was one of disbelief, Huizar spoke about a document signed by the
Autry that promised to protect both museums. He stated
that he wanted a ” Prenuptial Agreement” — a very finely crafted document that
was airtight that would protect the Southwest Museum and its contents from being
taken by the Autry for the purposes of creating the grander “Autry National
Center” at Griffith Park.
the EIR for the Autry – and nothing to do with the Southwest Museum. They
believe that what the future of the Autry is will have no negative impact on the
Southwest Museum at all.
of the renderings of the future museum in Griffith Park. Levin spoke
about how this beautiful modern museum of glass would blend with the
landscape and incorporate the most modern of designs that fit the concept of
“Green Building”. As she spoke about how this glass structure was more natural –
I was thinking: “How much more natural can you be than the adobe of the
favor of the expansion at the Griffith Park site.
the Autry. At least five representatives from different Native American groups said the Autry would be a place where more
small children would learn about their Native American cultures and the history
of these people and the missions in the area.
protect the Southwest Collection — to keep it at the Southwest intact. He said Levin had created a rendering of an expansion of the Southwest on
its current site prior to being hired to design the expanded
Autry. A great deal of fuss had been made about the many projects that Llevin had designed throughout the City.
It was stated that 10 Neighborhood Councils favored protection I believe that Cardenas added, “This is why we no longer make treaties”. He went on to state
but about five of those who favored the Autry expansion who had filled out
speaker cards were given time to speak. Councilmember Hahn put on the
record those names that had not spoken as “Friends of the Autry”.

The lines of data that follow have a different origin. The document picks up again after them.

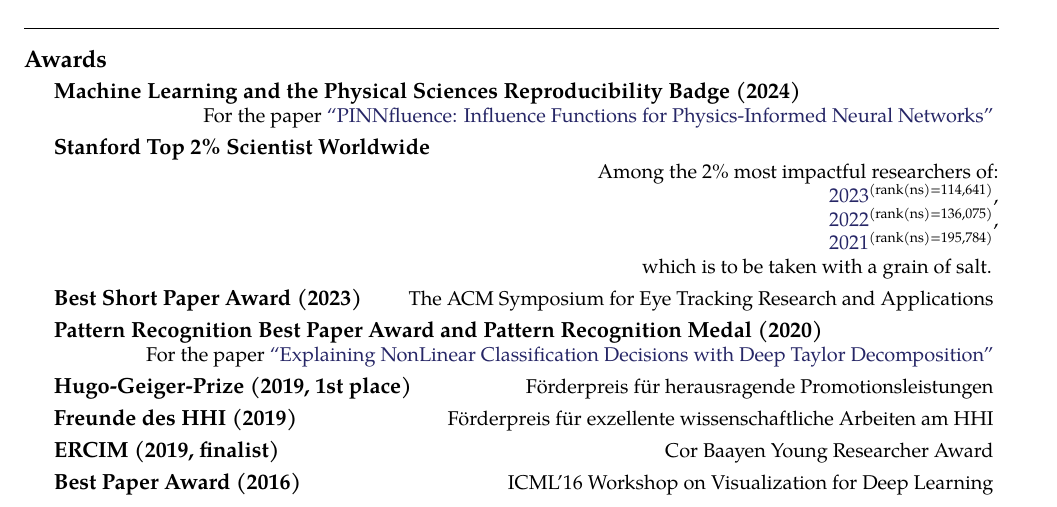
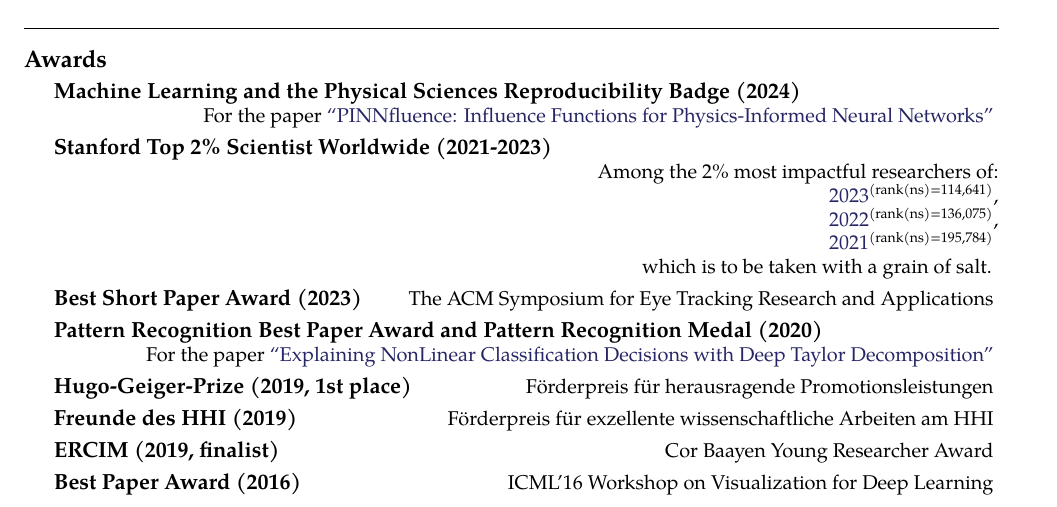
Before and after one commit to sebastian-lapuschkin-sideprojects/latex-cv, a LaTeX CV (cv.tex, which reads sections/awards.tex): part of page 5 of 12, cut so that both start at the same text. Compiled offline with pdfLaTeX.

Commit message:
update award times for "WORLDS BEST SCIENTISTS!!!!1""

```diff
--- a/sections/awards.tex
+++ b/sections/awards.tex
@@ -13,7 +13,7 @@
     \fi
 }
 
-\headedsection{\bf Stanford Top 2\% Scientist Worldwide}
+\headedsection{\bf Stanford Top 2\% Scientist Worldwide (2021-2023)}
 {
     \ifdefined\shortcv
         {}
```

Keifer and Dr. Clyde Williams among others spoke of the need to protect the
Southwest. Jose Aguillar said that as a member of the Sierra Club, he would

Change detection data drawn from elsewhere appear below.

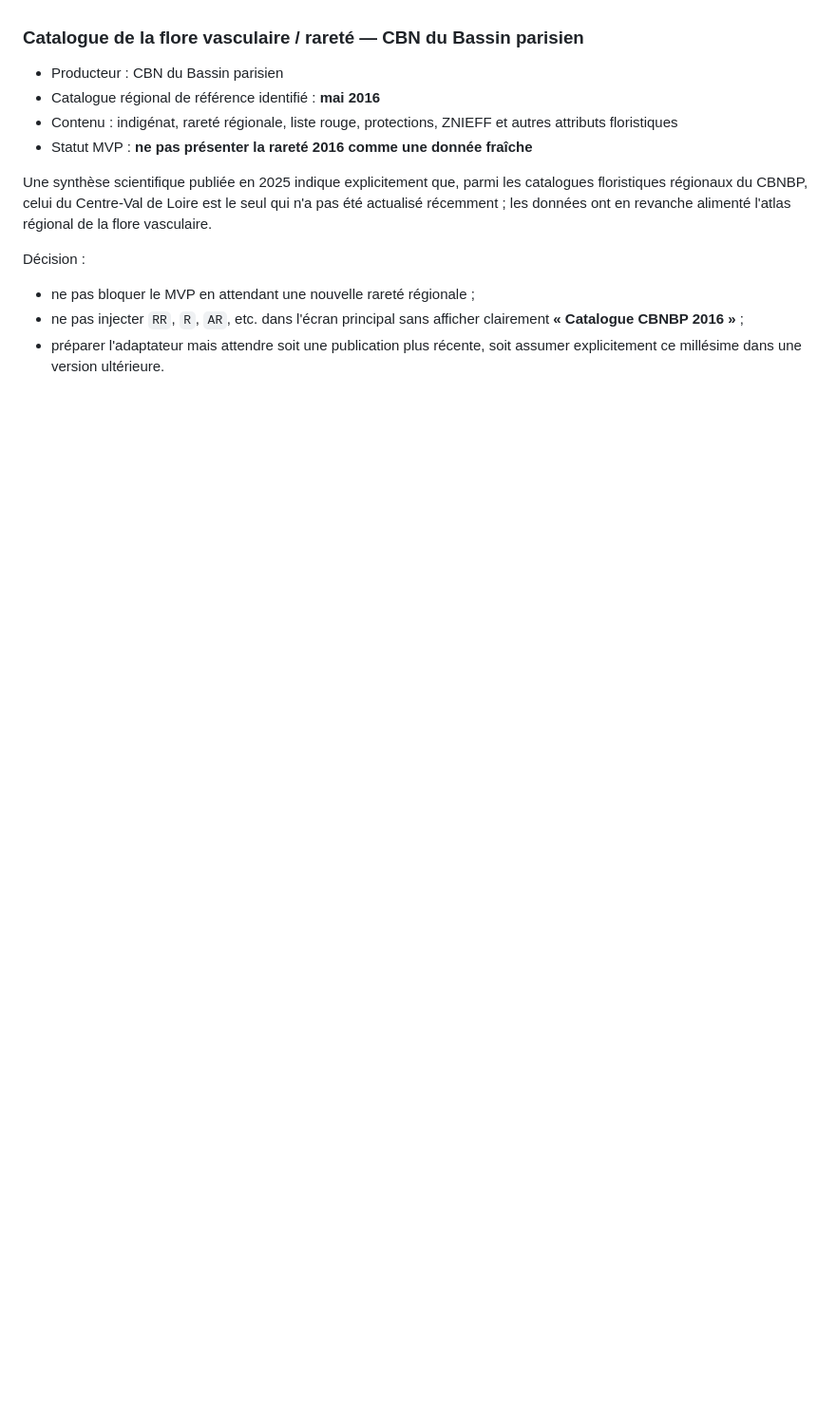
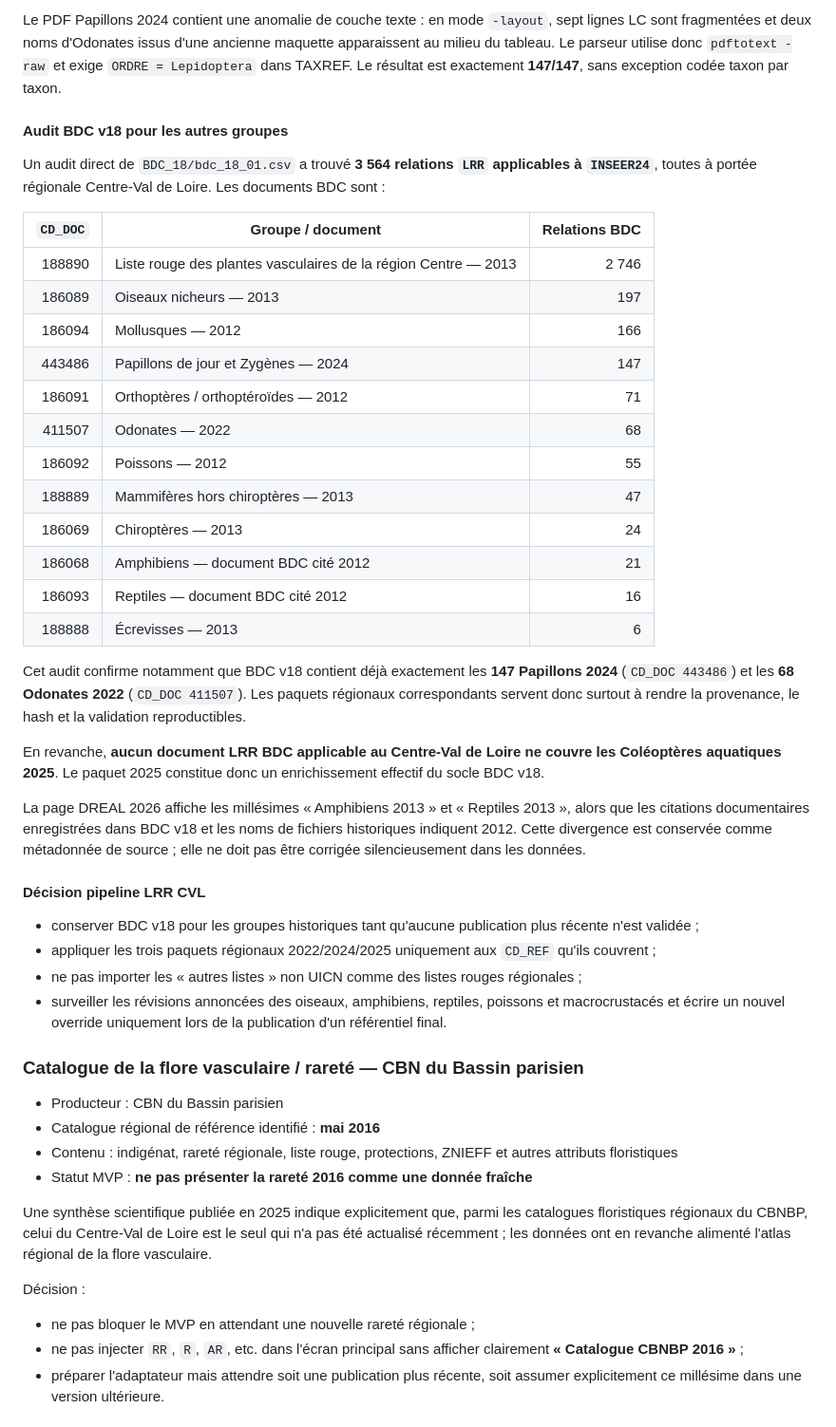
Before and after one commit to Bjonat/statuts-especes-fr, a Markdown page: docs/data-sources-cvl.md, the part around one of its changes. Shown at 95% size. Drawn GitHub-style; blank space fills up the shorter version.

```diff
--- a/docs/data-sources-cvl.md
+++ b/docs/data-sources-cvl.md
@@ -63,3 +74,36 @@ Le fait que la page DREAL soit récente ne change pas le millésime scientifique
+Le PDF Papillons 2024 contient une anomalie de couche texte : en mode `-layout`, sept lignes LC sont fragmentées et deux noms d'Odonates issus d'une ancienne maquette apparaissent au milieu du tableau. Le parseur utilise donc `pdftotext -raw` et exige `ORDRE = Lepidoptera` dans TAXREF. Le résultat est exactement **147/147**, sans exception codée taxon par taxon.
+
+#### Audit BDC v18 pour les autres groupes
+
+Un audit direct de `BDC_18/bdc_18_01.csv` a trouvé **3 564 relations `LRR` applicables à `INSEER24`**, toutes à portée régionale Centre-Val de Loire. Les documents BDC sont :
+
+| `CD_DOC` | Groupe / document | Relations BDC |
+|---:|---|---:|
+| 188890 | Liste rouge des plantes vasculaires de la région Centre — 2013 | 2 746 |
+| 186089 | Oiseaux nicheurs — 2013 | 197 |
+| 186094 | Mollusques — 2012 | 166 |
+| 443486 | Papillons de jour et Zygènes — 2024 | 147 |
+| 186091 | Orthoptères / orthoptéroïdes — 2012 | 71 |
+| 411507 | Odonates — 2022 | 68 |
+| 186092 | Poissons — 2012 | 55 |
+| 188889 | Mammifères hors chiroptères — 2013 | 47 |
+| 186069 | Chiroptères — 2013 | 24 |
+| 186068 | Amphibiens — document BDC cité 2012 | 21 |
+| 186093 | Reptiles — document BDC cité 2012 | 16 |
+| 188888 | Écrevisses — 2013 | 6 |
+
+Cet audit confirme notamment que BDC v18 contient déjà exactement les **147 Papillons 2024** (`CD_DOC 443486`) et les **68 Odonates 2022** (`CD_DOC 411507`). Les paquets régionaux correspondants servent donc surtout à rendre la provenance, le hash et la validation reproductibles.
+
+En revanche, **aucun document LRR BDC applicable au Centre-Val de Loire ne couvre les Coléoptères aquatiques 2025**. Le paquet 2025 constitue donc un enrichissement effectif du socle BDC v18.
+
+La page DREAL 2026 affiche les millésimes « Amphibiens 2013 » et « Reptiles 2013 », alors que les citations documentaires enregistrées dans BDC v18 et les noms de fichiers historiques indiquent 2012. Cette divergence est conservée comme métadonnée de source ; elle ne doit pas être corrigée silencieusement dans les données.
+
+#### Décision pipeline LRR CVL
+
+- conserver BDC v18 pour les groupes historiques tant qu'aucune publication plus récente n'est validée ;
+- appliquer les trois paquets régionaux 2022/2024/2025 uniquement aux `CD_REF` qu'ils couvrent ;
+- ne pas importer les « autres listes » non UICN comme des listes rouges régionales ;
+- surveiller les révisions annoncées des oiseaux, amphibiens, reptiles, poissons et macrocrustacés et écrire un nouvel override uniquement lors de la publication d'un référentiel final.
 
 ### Catalogue de la flore vasculaire / rareté — CBN du Bassin parisien
 
```
Also changed, not shown: other parts of docs/data-sources-cvl.md (+35 -23 lines).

support withdrawal of support of Councilmembers who wanted to expand the project
in Griffith Park.
of the Southwest. They said that other NC members from throughout the City were
present to support the Southwest.
professor from Pepperdine. He spoke of two students — and the differences
of an affluent versus a poorer background. And he explained that by taking the
collection from the Southwest community, that it would create a greater
difference between the “haves” and the “have nots,” because the Eastside community would
be deprived of those tourism dollars and this educational resource.
not had a chance to speak. There were about 50 people who opposed the Autry
expansion that did not have a chance to
speak. But she did not call out to the room the names of those who had
filled in speaker cards for the opposition. I never got to speak. So I do
not know if she ever received a speaker card for the record.
age children that live in the community surrounding the Southwest
Museum. They had a “child crafted” display showing a full museum and what
an empty museum would be like if the collection was taken from the Southwest.
They said that they wanted the museum there for them that was full.
the proceedings. Each Councilmember got to make a comment for the record.
expectation of making a decision that day. But she and the other Councilmembers
all agreed that the “Prenuptial Agreement” was in fact a very necessary step.
She wanted Huizar to go back and try to create air tight agreement
to protect the Southwest Museum’s collection.
that we had broken every treaty ever made.
of Huizar. He was given one month to work out the details with the
various entities, and to return to the Board with his efforts.
It was stated that 10 Neighborhood Councils favored protection
I believe that Cardenas added, “This is why we no longer make treaties”. He went on to state